● **Requirement**
Look below for the line containing "speed * direction;" and the line containing "if (player.actionState &&"; repeat exactly those two lines and all lines between them, and nothing else.
[[ Records, beginning ]]
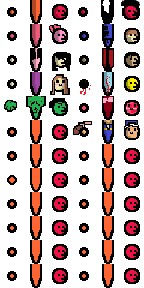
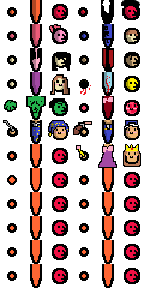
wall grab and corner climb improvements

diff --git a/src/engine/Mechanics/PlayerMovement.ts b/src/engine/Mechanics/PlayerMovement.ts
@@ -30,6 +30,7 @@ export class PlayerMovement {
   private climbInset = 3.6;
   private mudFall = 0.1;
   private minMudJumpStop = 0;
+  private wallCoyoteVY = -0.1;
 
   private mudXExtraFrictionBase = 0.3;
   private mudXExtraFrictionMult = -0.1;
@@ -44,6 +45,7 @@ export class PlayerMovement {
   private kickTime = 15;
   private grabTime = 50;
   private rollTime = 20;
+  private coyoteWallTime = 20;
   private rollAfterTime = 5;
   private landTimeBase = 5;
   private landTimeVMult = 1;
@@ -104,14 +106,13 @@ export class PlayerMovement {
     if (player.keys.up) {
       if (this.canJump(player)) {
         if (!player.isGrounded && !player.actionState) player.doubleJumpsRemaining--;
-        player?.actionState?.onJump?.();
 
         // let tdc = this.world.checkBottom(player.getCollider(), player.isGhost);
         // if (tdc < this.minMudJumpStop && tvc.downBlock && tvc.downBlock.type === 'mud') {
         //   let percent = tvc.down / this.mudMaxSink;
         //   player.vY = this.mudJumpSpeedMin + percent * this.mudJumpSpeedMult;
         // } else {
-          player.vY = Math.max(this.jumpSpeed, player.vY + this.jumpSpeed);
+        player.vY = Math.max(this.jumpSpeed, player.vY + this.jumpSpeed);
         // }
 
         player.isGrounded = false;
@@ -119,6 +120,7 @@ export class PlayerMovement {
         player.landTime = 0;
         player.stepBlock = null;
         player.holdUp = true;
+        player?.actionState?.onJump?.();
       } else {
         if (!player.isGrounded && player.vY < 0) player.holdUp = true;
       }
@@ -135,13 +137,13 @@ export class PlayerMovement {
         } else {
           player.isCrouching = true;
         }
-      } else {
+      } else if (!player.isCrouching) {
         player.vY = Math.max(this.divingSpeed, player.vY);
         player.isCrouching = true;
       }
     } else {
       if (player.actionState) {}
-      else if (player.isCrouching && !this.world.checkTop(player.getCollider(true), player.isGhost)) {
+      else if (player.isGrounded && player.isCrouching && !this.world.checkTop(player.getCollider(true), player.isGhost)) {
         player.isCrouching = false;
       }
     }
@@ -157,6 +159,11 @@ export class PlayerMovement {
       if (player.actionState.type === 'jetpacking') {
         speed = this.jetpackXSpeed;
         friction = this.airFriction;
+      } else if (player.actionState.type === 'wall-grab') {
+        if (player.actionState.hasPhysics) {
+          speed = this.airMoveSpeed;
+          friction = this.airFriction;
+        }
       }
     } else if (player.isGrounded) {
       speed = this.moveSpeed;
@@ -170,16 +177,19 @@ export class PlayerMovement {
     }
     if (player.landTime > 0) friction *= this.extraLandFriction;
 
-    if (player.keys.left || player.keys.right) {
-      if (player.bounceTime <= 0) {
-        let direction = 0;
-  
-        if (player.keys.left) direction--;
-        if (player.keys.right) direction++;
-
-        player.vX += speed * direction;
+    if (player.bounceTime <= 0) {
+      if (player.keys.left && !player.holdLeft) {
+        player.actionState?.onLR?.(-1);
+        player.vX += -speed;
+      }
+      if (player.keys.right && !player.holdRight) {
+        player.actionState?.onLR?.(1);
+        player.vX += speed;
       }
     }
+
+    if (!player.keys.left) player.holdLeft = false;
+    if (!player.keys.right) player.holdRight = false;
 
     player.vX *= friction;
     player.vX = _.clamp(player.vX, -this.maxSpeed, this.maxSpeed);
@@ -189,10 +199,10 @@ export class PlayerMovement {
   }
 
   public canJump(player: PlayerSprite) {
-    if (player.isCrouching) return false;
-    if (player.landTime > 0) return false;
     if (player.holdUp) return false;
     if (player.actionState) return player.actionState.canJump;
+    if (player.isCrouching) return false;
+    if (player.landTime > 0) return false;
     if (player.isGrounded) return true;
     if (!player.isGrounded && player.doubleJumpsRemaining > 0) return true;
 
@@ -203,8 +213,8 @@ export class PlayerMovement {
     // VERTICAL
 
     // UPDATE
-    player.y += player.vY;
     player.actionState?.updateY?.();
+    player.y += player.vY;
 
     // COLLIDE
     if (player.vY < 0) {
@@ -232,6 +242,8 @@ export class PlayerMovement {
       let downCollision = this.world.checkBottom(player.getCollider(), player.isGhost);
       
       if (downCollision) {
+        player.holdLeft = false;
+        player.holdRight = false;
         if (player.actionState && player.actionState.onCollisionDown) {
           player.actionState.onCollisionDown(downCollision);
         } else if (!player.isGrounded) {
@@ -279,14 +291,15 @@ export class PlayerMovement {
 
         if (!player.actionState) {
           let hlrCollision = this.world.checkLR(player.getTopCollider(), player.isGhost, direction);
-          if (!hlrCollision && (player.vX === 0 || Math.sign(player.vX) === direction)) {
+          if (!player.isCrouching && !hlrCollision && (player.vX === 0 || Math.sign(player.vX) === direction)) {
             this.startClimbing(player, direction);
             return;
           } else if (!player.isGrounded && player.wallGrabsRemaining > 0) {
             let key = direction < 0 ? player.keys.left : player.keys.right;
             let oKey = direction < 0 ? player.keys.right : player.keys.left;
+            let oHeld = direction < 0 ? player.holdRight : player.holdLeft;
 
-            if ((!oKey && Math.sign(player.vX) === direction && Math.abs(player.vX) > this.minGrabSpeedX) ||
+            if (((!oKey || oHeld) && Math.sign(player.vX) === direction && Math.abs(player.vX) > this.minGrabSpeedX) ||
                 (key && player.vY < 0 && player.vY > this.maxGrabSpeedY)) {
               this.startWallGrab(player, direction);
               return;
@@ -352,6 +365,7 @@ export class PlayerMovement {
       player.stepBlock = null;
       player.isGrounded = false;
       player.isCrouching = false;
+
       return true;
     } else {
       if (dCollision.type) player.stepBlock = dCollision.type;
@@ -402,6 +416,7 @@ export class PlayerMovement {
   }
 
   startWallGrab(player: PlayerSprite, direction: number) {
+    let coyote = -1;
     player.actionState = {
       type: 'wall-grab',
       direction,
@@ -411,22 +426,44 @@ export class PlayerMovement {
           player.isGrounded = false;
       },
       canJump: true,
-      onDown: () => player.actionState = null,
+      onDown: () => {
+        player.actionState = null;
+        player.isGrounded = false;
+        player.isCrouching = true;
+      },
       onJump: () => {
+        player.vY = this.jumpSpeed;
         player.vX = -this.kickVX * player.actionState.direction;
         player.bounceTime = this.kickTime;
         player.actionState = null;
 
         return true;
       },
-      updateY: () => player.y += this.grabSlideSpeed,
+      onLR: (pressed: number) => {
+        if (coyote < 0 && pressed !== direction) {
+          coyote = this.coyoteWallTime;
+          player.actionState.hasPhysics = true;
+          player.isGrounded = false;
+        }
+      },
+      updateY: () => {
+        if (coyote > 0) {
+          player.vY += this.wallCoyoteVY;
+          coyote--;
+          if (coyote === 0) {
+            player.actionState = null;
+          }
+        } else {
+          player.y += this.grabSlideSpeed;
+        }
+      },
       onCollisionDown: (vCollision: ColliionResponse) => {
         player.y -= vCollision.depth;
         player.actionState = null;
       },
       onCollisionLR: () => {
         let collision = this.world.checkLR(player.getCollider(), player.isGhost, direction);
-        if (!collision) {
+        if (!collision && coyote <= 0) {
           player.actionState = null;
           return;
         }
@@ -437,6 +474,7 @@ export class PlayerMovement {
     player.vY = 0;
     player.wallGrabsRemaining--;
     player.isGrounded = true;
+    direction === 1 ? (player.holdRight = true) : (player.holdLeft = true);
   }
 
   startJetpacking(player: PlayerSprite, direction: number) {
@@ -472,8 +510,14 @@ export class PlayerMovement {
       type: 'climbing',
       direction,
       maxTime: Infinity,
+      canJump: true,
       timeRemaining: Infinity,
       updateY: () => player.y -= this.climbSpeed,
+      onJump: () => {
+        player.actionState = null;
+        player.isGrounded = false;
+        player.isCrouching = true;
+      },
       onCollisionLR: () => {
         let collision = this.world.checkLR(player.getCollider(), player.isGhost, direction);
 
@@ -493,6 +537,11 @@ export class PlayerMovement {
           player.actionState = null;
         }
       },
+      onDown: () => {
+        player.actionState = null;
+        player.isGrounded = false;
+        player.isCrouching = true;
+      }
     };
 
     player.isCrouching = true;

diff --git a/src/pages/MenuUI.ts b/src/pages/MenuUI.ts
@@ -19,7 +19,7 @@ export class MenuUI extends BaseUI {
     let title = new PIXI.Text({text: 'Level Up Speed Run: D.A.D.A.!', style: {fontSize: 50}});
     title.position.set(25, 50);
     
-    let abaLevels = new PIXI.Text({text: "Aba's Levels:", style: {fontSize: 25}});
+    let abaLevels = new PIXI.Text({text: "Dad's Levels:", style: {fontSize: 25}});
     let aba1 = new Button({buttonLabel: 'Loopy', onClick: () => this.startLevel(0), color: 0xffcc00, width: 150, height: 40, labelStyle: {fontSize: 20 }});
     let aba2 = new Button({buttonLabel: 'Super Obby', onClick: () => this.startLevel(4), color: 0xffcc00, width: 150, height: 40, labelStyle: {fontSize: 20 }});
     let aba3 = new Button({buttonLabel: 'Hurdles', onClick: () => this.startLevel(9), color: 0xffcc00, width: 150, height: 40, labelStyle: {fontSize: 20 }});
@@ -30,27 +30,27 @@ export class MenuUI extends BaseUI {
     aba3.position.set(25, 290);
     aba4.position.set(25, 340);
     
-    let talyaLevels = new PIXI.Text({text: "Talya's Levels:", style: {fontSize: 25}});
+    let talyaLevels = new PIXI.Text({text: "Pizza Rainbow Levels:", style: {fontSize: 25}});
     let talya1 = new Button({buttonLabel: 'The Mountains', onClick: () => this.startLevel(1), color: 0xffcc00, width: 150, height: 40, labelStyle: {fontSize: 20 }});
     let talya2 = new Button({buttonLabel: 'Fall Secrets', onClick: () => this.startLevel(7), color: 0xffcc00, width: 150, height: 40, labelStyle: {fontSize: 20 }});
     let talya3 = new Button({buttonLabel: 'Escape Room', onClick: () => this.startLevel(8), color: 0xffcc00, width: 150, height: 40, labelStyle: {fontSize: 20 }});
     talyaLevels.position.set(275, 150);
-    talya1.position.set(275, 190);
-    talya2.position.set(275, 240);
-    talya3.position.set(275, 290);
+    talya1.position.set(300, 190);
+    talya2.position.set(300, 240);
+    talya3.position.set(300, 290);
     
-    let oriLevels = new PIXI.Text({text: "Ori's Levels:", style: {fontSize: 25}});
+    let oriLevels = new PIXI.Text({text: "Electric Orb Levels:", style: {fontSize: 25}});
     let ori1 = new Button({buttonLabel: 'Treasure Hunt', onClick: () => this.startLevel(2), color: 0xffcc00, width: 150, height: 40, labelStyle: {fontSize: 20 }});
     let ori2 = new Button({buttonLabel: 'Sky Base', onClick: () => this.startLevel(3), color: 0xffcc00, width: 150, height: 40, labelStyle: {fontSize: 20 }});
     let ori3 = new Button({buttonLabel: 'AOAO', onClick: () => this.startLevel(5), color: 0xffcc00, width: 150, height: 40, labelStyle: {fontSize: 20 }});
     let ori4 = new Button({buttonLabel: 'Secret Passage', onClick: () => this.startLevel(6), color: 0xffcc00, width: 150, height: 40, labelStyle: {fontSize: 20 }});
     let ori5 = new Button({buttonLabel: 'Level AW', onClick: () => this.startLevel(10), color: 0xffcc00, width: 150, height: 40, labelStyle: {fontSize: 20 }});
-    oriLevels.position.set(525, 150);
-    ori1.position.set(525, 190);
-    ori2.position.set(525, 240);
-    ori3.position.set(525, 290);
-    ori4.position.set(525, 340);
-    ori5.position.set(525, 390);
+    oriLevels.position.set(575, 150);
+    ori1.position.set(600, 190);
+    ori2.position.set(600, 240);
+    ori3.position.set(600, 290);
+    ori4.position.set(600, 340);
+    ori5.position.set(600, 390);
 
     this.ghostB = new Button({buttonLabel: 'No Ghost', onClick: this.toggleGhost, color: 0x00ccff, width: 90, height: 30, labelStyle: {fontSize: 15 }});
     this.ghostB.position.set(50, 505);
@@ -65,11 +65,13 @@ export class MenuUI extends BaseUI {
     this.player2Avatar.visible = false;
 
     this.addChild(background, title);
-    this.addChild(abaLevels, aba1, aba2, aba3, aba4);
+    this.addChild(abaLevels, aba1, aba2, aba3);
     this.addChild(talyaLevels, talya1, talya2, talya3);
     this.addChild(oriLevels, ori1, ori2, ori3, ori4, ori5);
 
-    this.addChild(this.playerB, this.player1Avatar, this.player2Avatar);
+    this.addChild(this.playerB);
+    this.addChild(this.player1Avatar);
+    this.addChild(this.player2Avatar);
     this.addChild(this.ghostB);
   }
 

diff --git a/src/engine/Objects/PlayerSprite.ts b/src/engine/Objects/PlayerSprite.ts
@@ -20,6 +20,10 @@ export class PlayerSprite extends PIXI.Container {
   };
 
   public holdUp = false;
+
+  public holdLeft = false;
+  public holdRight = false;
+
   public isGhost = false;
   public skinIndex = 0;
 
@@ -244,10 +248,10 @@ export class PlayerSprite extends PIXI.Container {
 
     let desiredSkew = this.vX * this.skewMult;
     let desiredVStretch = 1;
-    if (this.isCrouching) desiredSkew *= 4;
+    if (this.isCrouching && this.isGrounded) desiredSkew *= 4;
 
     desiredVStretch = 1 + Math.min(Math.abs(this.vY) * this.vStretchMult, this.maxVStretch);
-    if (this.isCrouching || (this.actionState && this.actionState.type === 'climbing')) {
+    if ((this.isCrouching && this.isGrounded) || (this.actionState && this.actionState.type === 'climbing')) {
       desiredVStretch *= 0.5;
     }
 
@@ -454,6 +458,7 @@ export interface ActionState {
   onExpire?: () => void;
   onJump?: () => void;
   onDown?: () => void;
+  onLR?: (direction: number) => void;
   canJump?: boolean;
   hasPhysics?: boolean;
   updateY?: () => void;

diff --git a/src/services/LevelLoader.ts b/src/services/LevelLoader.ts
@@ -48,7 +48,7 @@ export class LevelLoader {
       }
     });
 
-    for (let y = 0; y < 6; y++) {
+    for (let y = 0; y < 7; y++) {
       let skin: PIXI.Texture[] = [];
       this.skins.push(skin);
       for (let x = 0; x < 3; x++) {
[[ Records, end ]]
● **Answer to the exercise**
-        player.vX += speed * direction;
+    if (player.bounceTime <= 0) {
+      if (player.keys.left && !player.holdLeft) {
+        player.actionState?.onLR?.(-1);
+        player.vX += -speed;
+      }
+      if (player.keys.right && !player.holdRight) {
+        player.actionState?.onLR?.(1);
+        player.vX += speed;
       }
     }
+
+    if (!player.keys.left) player.holdLeft = false;
+    if (!player.keys.right) player.holdRight = false;
 
     player.vX *= friction;
     player.vX = _.clamp(player.vX, -this.maxSpeed, this.maxSpeed);
@@ -189,10 +199,10 @@ export class PlayerMovement {
   }
 
   public canJump(player: PlayerSprite) {
-    if (player.isCrouching) return false;
-    if (player.landTime > 0) return false;
     if (player.holdUp) return false;
     if (player.actionState) return player.actionState.canJump;
+    if (player.isCrouching) return false;
+    if (player.landTime > 0) return false;
     if (player.isGrounded) return true;
     if (!player.isGrounded && player.doubleJumpsRemaining > 0) return true;
 
@@ -203,8 +213,8 @@ export class PlayerMovement {
     // VERTICAL
 
     // UPDATE
-    player.y += player.vY;
     player.actionState?.updateY?.();
+    player.y += player.vY;
 
     // COLLIDE
     if (player.vY < 0) {
@@ -232,6 +242,8 @@ export class PlayerMovement {
       let downCollision = this.world.checkBottom(player.getCollider(), player.isGhost);
       
       if (downCollision) {
+        player.holdLeft = false;
+        player.holdRight = false;
         if (player.actionState && player.actionState.onCollisionDown) {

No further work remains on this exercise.